Last year saw a marked decline in milk prices from 2022. Feed and fuel costs declined to a lesser extent, but many other expenses increased, reducing margins for dairy producers. Farm Credit East and Crop Growers crop insurance recently hosted a webinar to provide a 2024 outlook for the Northeast dairy industry.
Webinar presenters included Cornell University’s Dr. Chris Wolf, who provided an overview of the dairy economy, changes to milk production and sales in 2023, the state of dairy markets around the world, and other factors that may influence the coming year for dairy producers, with a focus on the Northeast. Following, Dr. Marin Bozic discussed risk management strategies in consideration of the market outlook. Read on for key takeaways from this webinar.
2024 US Dairy Situation & Outlook
- Milk production in the U.S. was down 0.6-0.7% in 2023 compared to 2022. This has helped support milk prices.
- Milk component production (butterfat and protein) per cow continues to increase due to genetics and nutrition. Butterfat per cow is up significantly over the past five years.
- Dairy exports were strong in 2022 but lagged in 2023 compared to 2022 levels. Exports are important for supporting milk prices.
- Domestic fluid milk consumption continues to decline but cheese and butter consumption is increasing.

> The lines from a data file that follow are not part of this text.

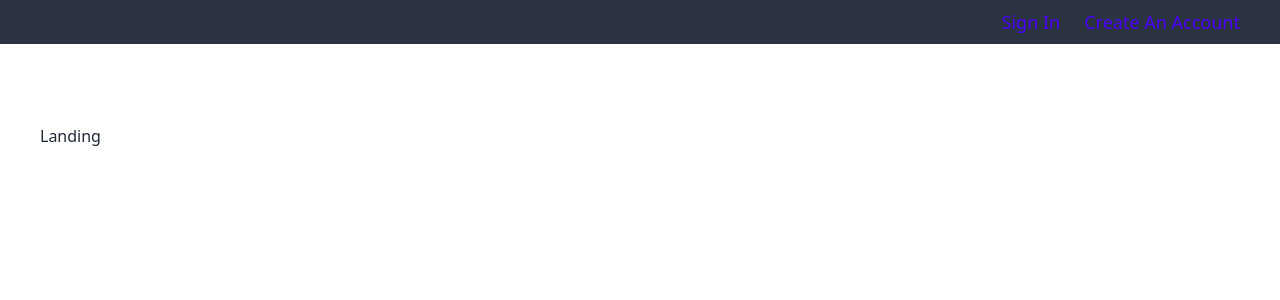
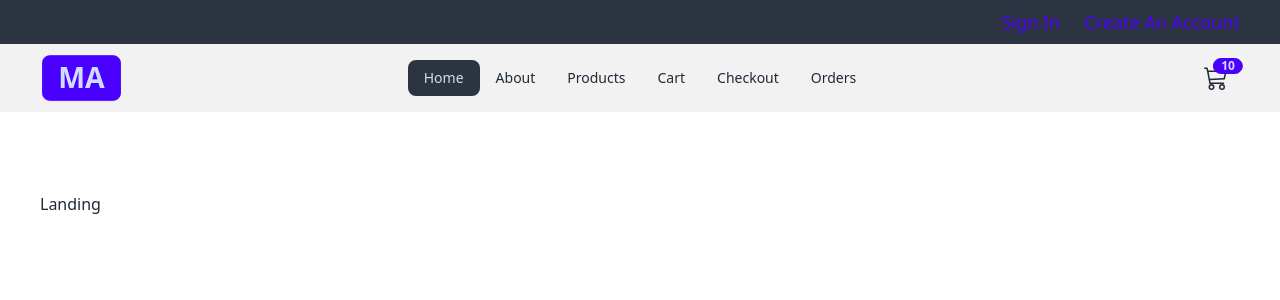
Before and after one commit to miftaha/online-shop-react-redux-query, a React (Vite) app: page / in a window 1280 px wide. Shown: the top 300 px of the page. Built offline with nearby package versions, Linux system fonts and the light colour scheme.

Commit message:
add Navbar component with basic functionality

```diff
--- a/src/App.jsx
+++ b/src/App.jsx
@@ -25,7 +25,7 @@
       { path: '/products/:id', element: <SingleProduct /> },
       { path: '/cart', element: <Cart /> },
       { path: '/checkout', element: <Checkout /> },
-      { path: '/order', element: <Orders /> },
+      { path: '/orders', element: <Orders /> },
     ],
   },
   { path: '/login', element: <Login />, errorElement: <Error /> },
--- /dev/null
+++ b/src/components/NavLinks.jsx
@@ -0,0 +1,27 @@
+const links = [
+  { id: 1, url: '/', text: 'home' },
+  { id: 2, url: 'about', text: 'about' },
+  { id: 3, url: 'products', text: 'products' },
+  { id: 4, url: 'cart', text: 'cart' },
+  { id: 5, url: 'checkout', text: 'checkout' },
+  { id: 6, url: 'orders', text: 'orders' },
+]
+import { NavLink } from 'react-router-dom'
+
+const NavLinks = () => {
+  return (
+    <>
+      {links.map((link) => {
+        const { id, url, text } = link
+        return (
+          <li key={id}>
+            <NavLink className="capitalize" to={url}>
+              {text}
+            </NavLink>
+          </li>
+        )
+      })}
+    </>
+  )
+}
+export default NavLinks
--- /dev/null
+++ b/src/components/Navbar.jsx
@@ -0,0 +1,52 @@
+import { BsCart3, BsMoonFill, BsSunFill } from 'react-icons/bs'
+import { FaBarsStaggered } from 'react-icons/fa6'
+import { NavLink } from 'react-router-dom'
+import NavLinks from './NavLinks'
+
+const Navbar = () => {
+  return (
+    <nav className="bg-base-200">
+      <div className="navbar align-element ">
+        <div className="navbar-start">
+          {/* Title */}
+          <NavLink
+            to="/"
+            className="hidden lg:flex btn btn-primary text-3xl items-center "
+          >
+            MA
+          </NavLink>
+          {/* DROPDOWN */}
+          <div className="dropdown">
+            <label tabIndex={0} className="btn btn-ghost lg:hidden">
+              <FaBarsStaggered className="h-6 w-6" />
+            </label>
+            <ul
+              tabIndex={0}
+              className="menu menu-sm dropdown-content mt-3 z-[1] p-2 shadow bg-base-200 rounded-box w-52"
+            >
+              <NavLinks />
+            </ul>
+          </div>
+        </div>
+        <div className="navbar-center hidden lg:flex">
+          <ul className="menu menu-horizontal ">
+            <NavLinks />
+          </ul>
+        </div>
+        <div className="navbar-end">
+          {/* THEME ICONS */}
+          {/* CART LINK*/}
+          <NavLink to="cart" className="btn btn-ghost btn-circle btn-md ml-4">
+            <div className="indicator">
+              <BsCart3 className="h-6 w-6" />
+              <span className="badge badge-sm badge-primary indicator-item">
+                10
+              </span>
+            </div>
+          </NavLink>
+        </div>
+      </div>
+    </nav>
+  )
+}
+export default Navbar
--- a/src/pages/HomeLayout.jsx
+++ b/src/pages/HomeLayout.jsx
@@ -1,9 +1,11 @@
 import { Outlet } from 'react-router-dom'
 import Header from '../components/Header'
+import Navbar from '../components/Navbar'
 const HomeLayout = () => {
   return (
     <>
       <Header />
+      <Navbar />
       <section className="align-element py-20">
         <Outlet />
       </section>
```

- The price spread between Class III (milk used for cheese) and Class IV (milk used for butter/powder) is increasing in anticipated 2024 futures. This may be due to new cheese plant capacity coming online and regional differences in milk supply.
- The futures market is forecasting an average all milk price of $20/cwt. for 2024. The outlook predicts Class III prices improving from current levels of around $15 to $18 by late 2024.
- Dairy profitability historically has been driven 75% by milk prices and 25% by feed costs. Monitoring global supply/demand balances will be key for the milk price outlook.
Dairy Revenue Protection (DRP) Update
- Adoption of risk management programs like DRP is lower in New York compared to some other major dairy states. More participation could benefit the state’s farms.
- Buying DRP coverage further out (i.e., 4th quarter) has provided the best returns historically based on net indemnities. But most producers focus on nearby quarters.
- Proposed changes to DRP subsidies could make coverage more affordable for further out quarters, if approved. This could encourage more far out hedging.
- DRP yield adjustments have helped increase indemnities more often than hurt them recently. But yields are variable and the focus should be on protecting against big milk price declines.
- "Free" or prepaid DRP options that give up upside potential can leave a lot of money on the table in a rally, like what happened in 2020. Solid risk management has value.
- Upcoming farm bill unlikely to bring major dairy program changes. Dairy Margin Coverage participation still recommended.
- Growth in beef semen use on dairy farms provides revenue protection opportunities with livestock insurance products.
To dive deeper into the above topics, review the 70-minute webinar recording along with the presenters’ PowerPoint slides.